Perkins Peak fall colours.

Having missed 5 weeks out of my Chilcotin life I was desperate to get into the alpine. The only time I got a trip above the tree line this year was late June, the very first day of the mega heat wave, when I managed to get up Perkins Peak to see the spring flowers. I had so much catch-up work to do after being away so long, but when we were promised a fine day amid cool, cloudy, sometimes rainy weather, I could not resist going up Perkins Peak in early September, hoping to see the fall colours.

In the morning, the cloud persisted but gaps provided dramatic lighting effects.

Higher up, the areas burned in 2017 had been clearcut, and there were hundreds and hundreds of hectares of fireweed seed stalks that gave a pink cast to the land.
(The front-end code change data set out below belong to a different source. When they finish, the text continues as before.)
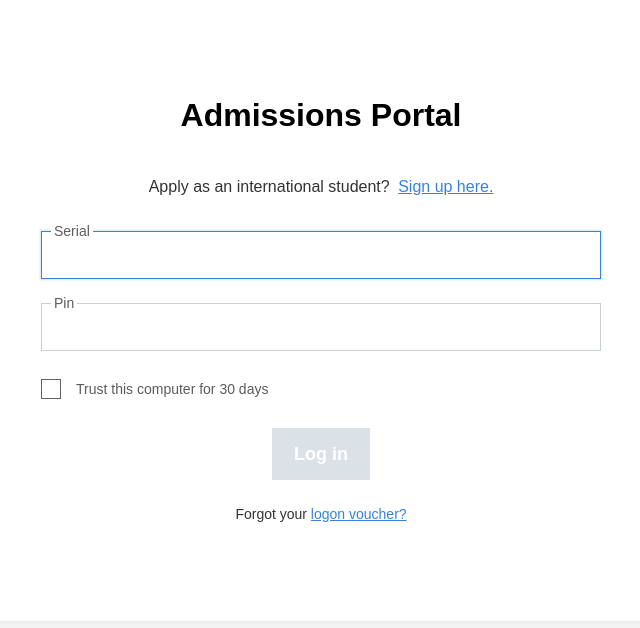
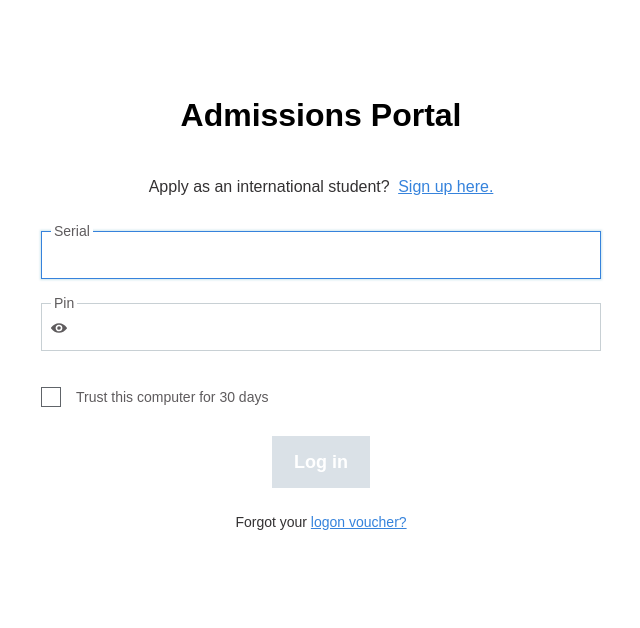
Before and after one commit to 1988gadocansey/admissions_new, a Symfony app: template templates/auth/login.html.twig in a window 1280 px wide. Shown: the part 194-822 px from the top of the page, without its empty margins (319-959 px from the left). Run offline with Twig, Linux system fonts and the light colour scheme; the template is opened without the code that fills it, so the values that code supplies are empty; some libraries are stand-ins or nearby versions.

Commit message:
Final work

```diff
--- a/index.php
+++ b/index.php
@@ -1,5 +1,5 @@
 <?php
-
+echo phpinfo();
 use App\Kernel;
 use Symfony\Component\ErrorHandler\Debug;
 use Symfony\Component\HttpFoundation\Request;
--- a/templates/auth/login.html.twig
+++ b/templates/auth/login.html.twig
@@ -70,9 +70,10 @@
                 </div>
 
                 <div class="form-control">
-                    <label for="password">Pin</label>
-                    <div class="input-wrapper" data-qa-password>
-                        <input id="password" id="password" name="_password" required type="password" >
+                    <label class="help" for="password" data-qa-password-heading>Pin</label>
+                    <div class="input-wrapper pass-wrapper" data-qa-password>
+                        <input autocomplete="off" class="new_password" id="password" name="_password" required type="password" value="">
+                        <button type="button" toggle="#password" class="toggle-password eye" title="Show Password"></button>
 
                     </div>
                 </div>
```
Also changed, not shown: 1 other file.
It must have looked spectacular when in flower.

In the unburned forest, the fireweed stalks were still red.

Above the treelike, the old gold-mining road forks. In spring I could not go to the base of Perkins Peak due to a huge snow drift. Now I could drive up to the lake.

But I’ve always found the other route prettier, and the fall colours were just what I’d hoped to see.

I stopped the ATV for lunch – and could hear a helicopter. They were still occasionally checking out the fire at home, but this one was far away from burned areas. I couldn’t see it at first, but it was obviously hanging around.

It appeared to be slinging building supplies.

I found out later that it was probably part of a core drilling program, which has been going on and off for 30 years. There were, after all, gold mines in the area, where the minerals were extracted by comparatively primitive means; it is not surprising that people are looking.

I continued to the old mine.

Truck tracks were persistent on the road, and when I reached the Martian landscape near the mine, it was obvious that a new road had been created. This must have been where some of the core sampling supplies had been stashed although by the time I got there, no one was around and they were slinging from other areas.

Just behind me as I took this photo was a green pond.

A wetland above it looked very promising for spring flower exploration, but now I just enjoyed the green-ness.

And so homeward, after a gorgeous, stolen day.

The weather was starting to close in again, and once more I was treated so magnificent cloudscapes on the way down.

2 thoughts on “Perkins Peak fall colours.”

  1. Really enjoyed your beautiful photos of the fall vistas and landscapes. Wish I could’ve been there in person! Is the “greeness” of the pond from mine tailings? Your “photo essay” was a wonderful reprieve from all the other “stuff” going on in our world today. Thanks.

  2. So nice to read and see your photo about Perkins Peak Larry used to love going up there when we lived in Anahim Lake. I lost a small camera on the ridge years ago. Sure enjoy your blogs
    Marcie Marinas

Leave a Reply

Your email address will not be published. Required fields are marked *

CommentLuv badge